THE fascinating history of one of Northwich’s lost buildings has been pieced together for the future by a group of woodland volunteers.
It is difficult to imagine that there was once a beautiful stately home nestled among the trees of Marbury Park.
But a great house was located by Budworth Mere from the 13th century until as recently as the late 1960s when it fell into disrepair and was demolished.
In a sad twist of fate, new powers for local authorities to preserve historic buildings came just a few months too late to save Marbury Hall.
But memories and mystery about the hall linger, prompting volunteers from Friends of Anderton and Marbury (FoAM) to research its history to share with the community for years to come.
Mary Jeeves, FoAM chairman, said: “When we are in the park visitors often ask us about the hall – where was it? What did it look like?

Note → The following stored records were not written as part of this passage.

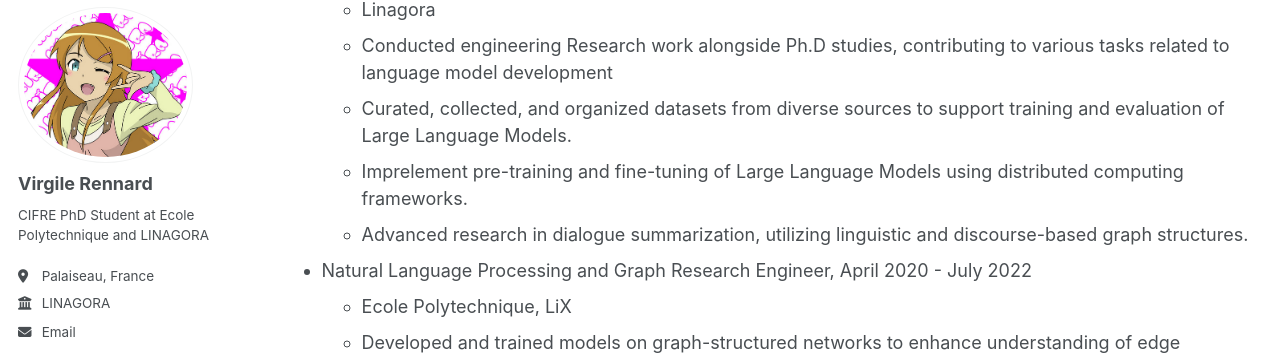
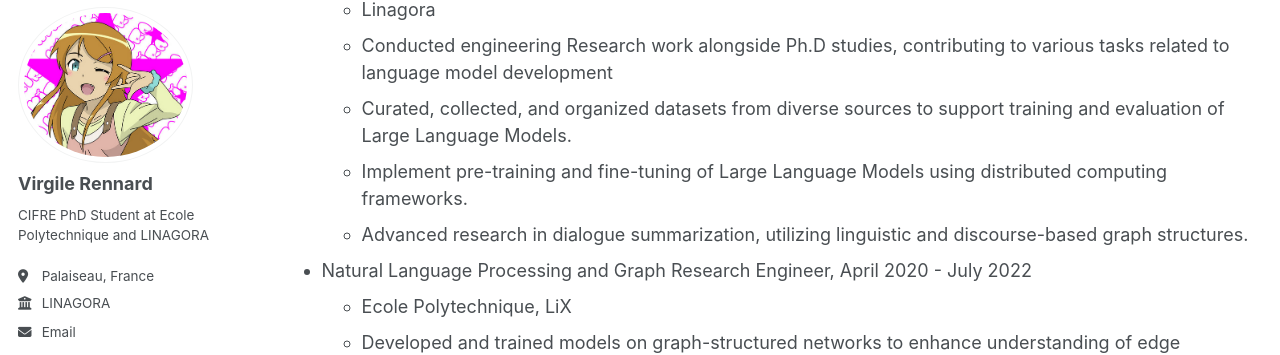
Before and after one commit to VRennard/VRennard.github.io, a Jekyll site: the page built from _pages/cv.md, in a window 1280 px wide and 900 px high, scrolled down 310 px. Shown: the part 99-454 px from the top of the window. Built offline with Jekyll 4.4.1, drawn with Linux system fonts in a browser that asks for light colours; some web fonts are replaced.

Commit message:
Update cv.md

```diff
--- a/_pages/cv.md
+++ b/_pages/cv.md
@@ -21,7 +21,7 @@ Work experience
   * Linagora
   * Conducted engineering Research work alongside Ph.D studies, contributing to various tasks related to language model development
   * Curated, collected, and organized datasets from diverse sources to support training and evaluation of Large Language Models.
-  * Imprelement pre-training and fine-tuning of Large Language Models using distributed computing frameworks.
+  * Implement pre-training and fine-tuning of Large Language Models using distributed computing frameworks.
   * Advanced research in dialogue summarization, utilizing linguistic and discourse-based graph structures.
 
 * Natural Language Processing and Graph Research Engineer, April 2020 - July 2022
```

How big was it? Why was it demolished?
“It requires quite a bit of imagination to picture it.
“Few realise that at one time it housed a collection of valuable art treasures.
“Some come to revisit somewhere that they remember from their childhood or that their parents and grandparents have told them about.
“They have memories of living in the hutments or exploring the overgrown parkland as children.
“Many have been generous in sharing their reminiscences and photographs and there is still more information out there.”
The research project began with the intention to replace an interpretation panel for visitors at the site of the hall.
But researchers, including Frances Findlay, Chris Moseley, Nathan Rathbone and Alan Redley, with help from local historian Geoff Buchan and an appeal in the Guardian, were quickly overwhelmed by information and have set up a website to house it all.This has been splilt into different sections focusing on families associated with the hall, the houses on the site, its art collections, Marbury Hall Country Club, Marbury Hall during the Second World War, ICI ownership of it, the legends associated with the hall and families and a section about the park.
Mary said: “Once you start looking through the records, it becomes almost obsessive.
“I was struck by the 1871 census return which recorded that two Smith Barry brothers, aged 26 and 28, were living in the hall with 23 servants!
“It is sad that a building of significant architectural importance for this area was demolished, but it may be that we would not have public access to an outstanding country park if it were still standing.”
The website is marburyhall.com.
• An illustrated talk on Marbury Hall by FoAM will be given at Comberbach Memorial Hall at 7.30pm on Monday, March 11. For more information ring Frances Findlay 01606 44727.